The significance of spontaneous hepatitis B e antigen seroconversion in childhood: With special emphasis on the clearance of hepatitis B e antigen before 3 years of age

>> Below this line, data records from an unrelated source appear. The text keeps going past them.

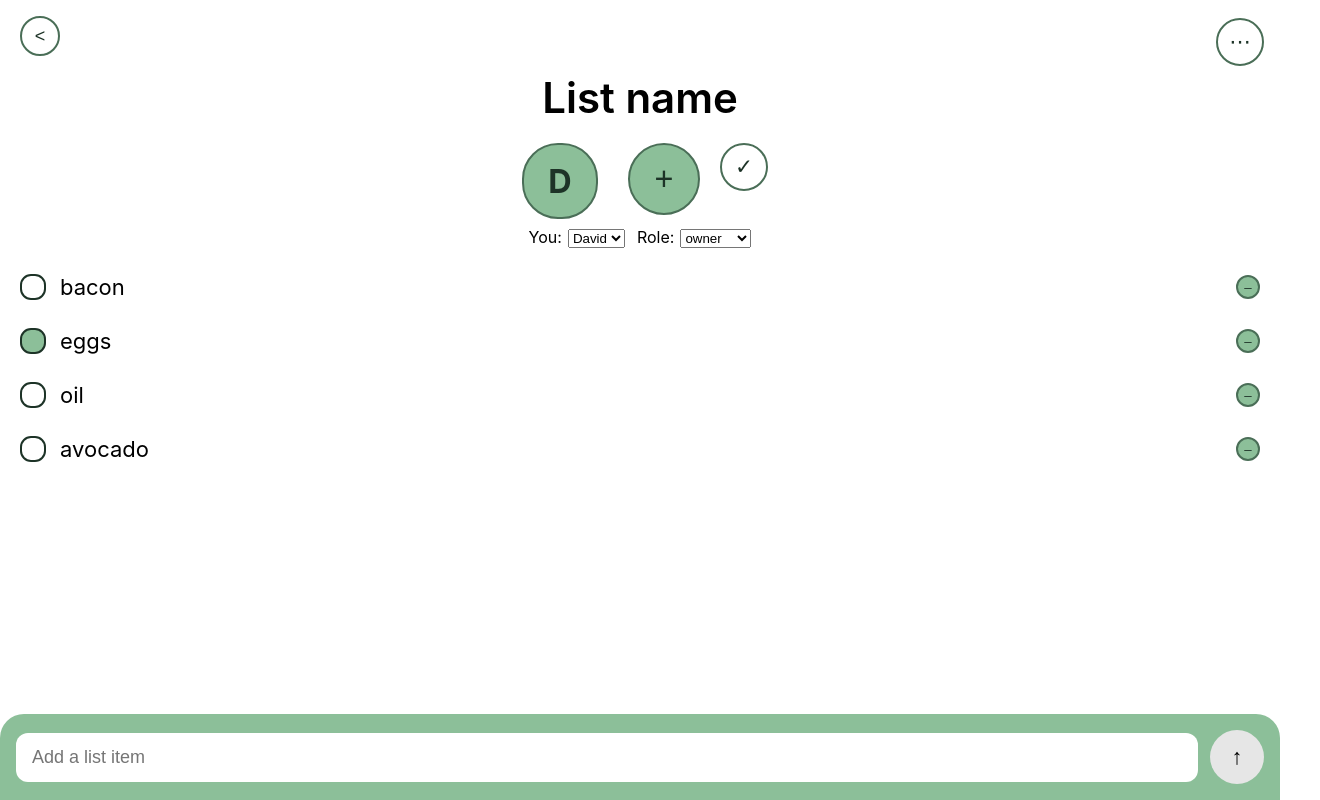
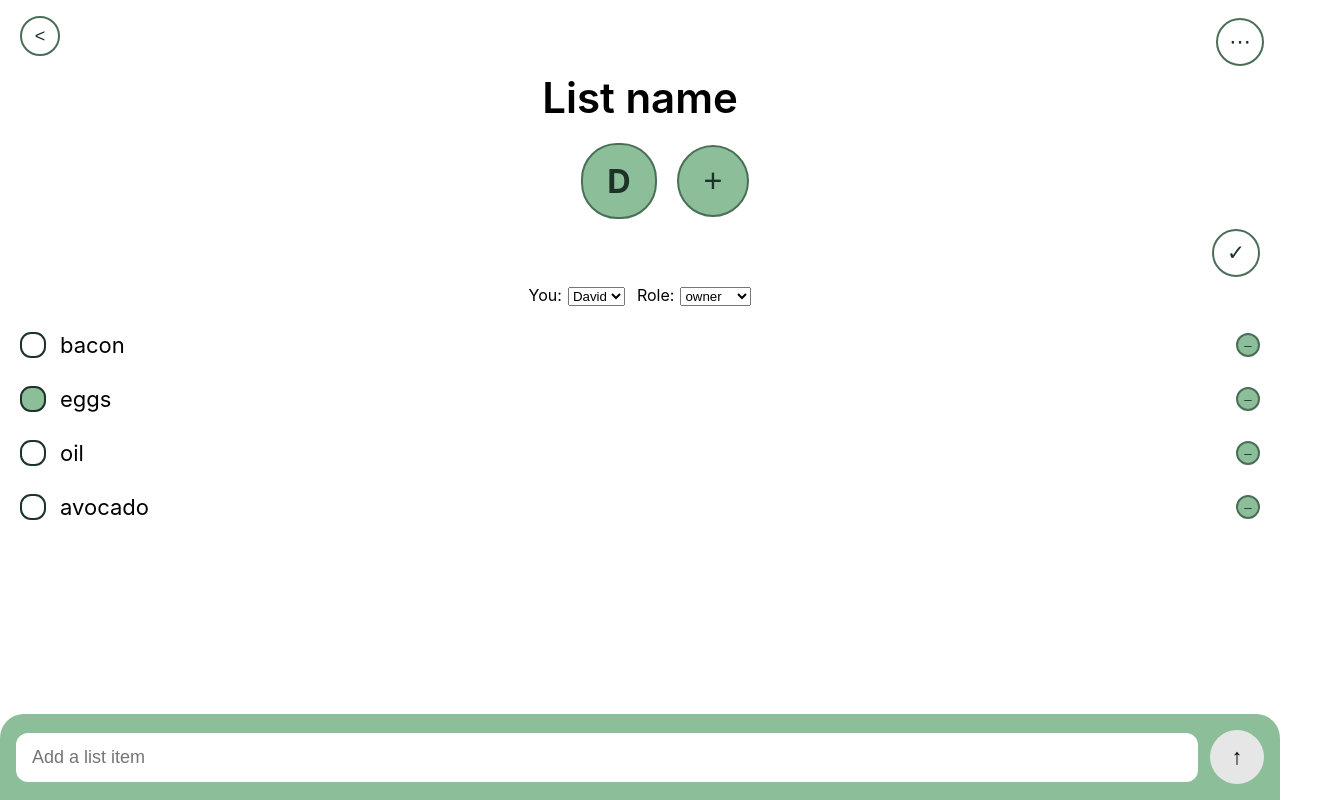
Before and after one commit to DaveDemox/Projekt2, a React (Create React App) app: page / in a window 1280 px wide. Shown: the whole page, 1320 px wide, since content can reach past the window. Built offline with nearby package versions, Linux system fonts and the light colour scheme.

Commit message:
1.2.1
Finální verze pro úkol 2. Upravení vzhledu, když je v listu více userů, než se vleze na stránku. Nyní lze scrollovat skrz usery po překročení určité velikosti.

```diff
--- a/src/components/HeaderSection.jsx
+++ b/src/components/HeaderSection.jsx
@@ -17,8 +17,10 @@ export default function HeaderSection({ title, onBack, children }) {
       <div style={{ textAlign: 'center', marginTop: 8 }}>
         <h1 style={{ margin: 0, fontSize: 42, fontWeight: 600 }}>{title}</h1>
       </div>
-      <div style={{ display: 'flex', gap: 20, justifyContent: 'center', marginTop: 20 }}>
-        {children}
+      <div style={{ display: 'flex', justifyContent: 'center', marginTop: 20, padding: '0 20px', width: '100%' }}>
+        <div style={{ display: 'flex', justifyContent: 'center', width: '100%', maxWidth: '100%' }}>
+          {children}
+        </div>
       </div>
     </div>
   );
--- a/src/components/ListScreen.jsx
+++ b/src/components/ListScreen.jsx
@@ -81,8 +81,42 @@ export default function ListScreen({ title = 'List name', initialItems = [] }) {
   return (
     <div style={{ paddingBottom: 110 }}>
       <HeaderSection title={listTitle} onBack={() => {}}>
+        <div
+          style={{
+            display: 'flex',
+            alignItems: 'center',
+            justifyContent: 'center',
+            gap: 10,
+            width: '100%',
+            maxWidth: '100%',
+            overflow: 'hidden',
+          }}
+        >
+          <div
+            style={{
+              display: 'flex',
+              alignItems: 'center',
+              gap: 10,
+              overflowX: 'auto',
+              overflowY: 'hidden',
+              justifyContent: 'center',
+              flex: '0 1 auto',
+              maxWidth: 'calc(100% - 100px)',
+              padding: '0 10px',
+              scrollbarWidth: 'thin',
+              scrollbarColor: '#8cbf99 #f0f0f0',
+            }}
+          >
             {members.map((m) => (
-          <div key={m.id} style={{ position: 'relative', display: 'inline-flex', alignItems: 'center', margin: '0 10px' }}>
+              <div
+                key={m.id}
+                style={{
+                  position: 'relative',
+                  display: 'inline-flex',
+                  alignItems: 'center',
+                  flexShrink: 0,
+                }}
+              >
                 <Avatar initials={m.initials} />
                 {canRemove(m) && (
                   <div style={{ position: 'absolute', left: -6, top: -6 }}>
@@ -91,14 +125,22 @@ export default function ListScreen({ title = 'List name', initialItems = [] }) {
                 )}
               </div>
             ))}
+          </div>
+          <div style={{ display: 'flex', alignItems: 'center', flexShrink: 0 }}>
             <AddMemberButton onClick={addMember} />
+          </div>
+        </div>
+      </HeaderSection>
+
+      {/* Checkmark button below members, aligned right */}
+      <div style={{ display: 'flex', justifyContent: 'flex-end', paddingRight: '20px', marginTop: '10px' }}>
         <IconButton
           label={'✓'}
           onClick={toggleShowCompleted}
           size={48}
           filled={showCompletedOnly}
         />
-      </HeaderSection>
+      </div>
 
       {/* Role testing controls */}
       <div style={{ display: 'flex', gap: 12, alignItems: 'center', justifyContent: 'center', marginTop: 8 }}>
--- a/src/index.css
+++ b/src/index.css
@@ -11,3 +11,22 @@ code {
   font-family: source-code-pro, Menlo, Monaco, Consolas, 'Courier New',
     monospace;
 }
+
+/* Custom scrollbar styling for member bubbles */
+::-webkit-scrollbar {
+  height: 6px;
+}
+
+::-webkit-scrollbar-track {
+  background: #f0f0f0;
+  border-radius: 3px;
+}
+
+::-webkit-scrollbar-thumb {
+  background: #8cbf99;
+  border-radius: 3px;
+}
+
+::-webkit-scrollbar-thumb:hover {
+  background: #7aad87;
+}
```
Lines whose indentation alone changed are shown as unchanged.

To investigate the significance of spontaneous hepatitis B e antigen (HBeAg) seroconversion during childhood, 415 hepatitis B surface antigen (HBsAg) carrier children (ages 0 to 15 years) were prospectively followed for 7.1 ± 2.9 years. Hepatitis B virus (HBV) markers and liver function profiles of each child were tested at least once every 6 months. Among them, 50 were initially anti-HBe positive and 140 seroconverted from HBeAg to anti-HBe during follow-up. Before HBeAg seroconversion, jaundice occurred in 9 and alanine transaminase (ALT) activities elevated in 99 of the 140 seroconverters. Serum ALT returned to normal in all patients within 1 to 5 years of seroconversion. Six had reelevated ALT later after seroconversion. Only 7 (9.7%) of the 72 carrier infants seroconverted before 3 years of age. The peak ALT levels in five of them exceeded 100 IU/L, and two had jaundice before HBeAg seroconversion. One of the early seroconverters developed hepatocellular carcinoma (HCC) at 11 years of age, although his liver function profiles remained normal after HBeAg seroconversion. Liver biopsy specimens from 30 children during the anti-HBe-positive stage showed inactive cirrhosis in 2 (including one with HCC), chronic hepatitis with marked fibrosis in 1, mild activity and moderate fibrosis in 2, mild activity and mild fibrosis in 9, and minimal histologic changes in the remaining 16. Although most will achieve a normalization of ALT and inactive liver histologic changes, the seroconversion of HBsAg carrier children from HBeAg to anti-HBe is not necessarily an indicator of favorable prognosis; a small proportion of children will develop cirrhosis or even HCC. (Hepatology 1995; 22: 1387–1392).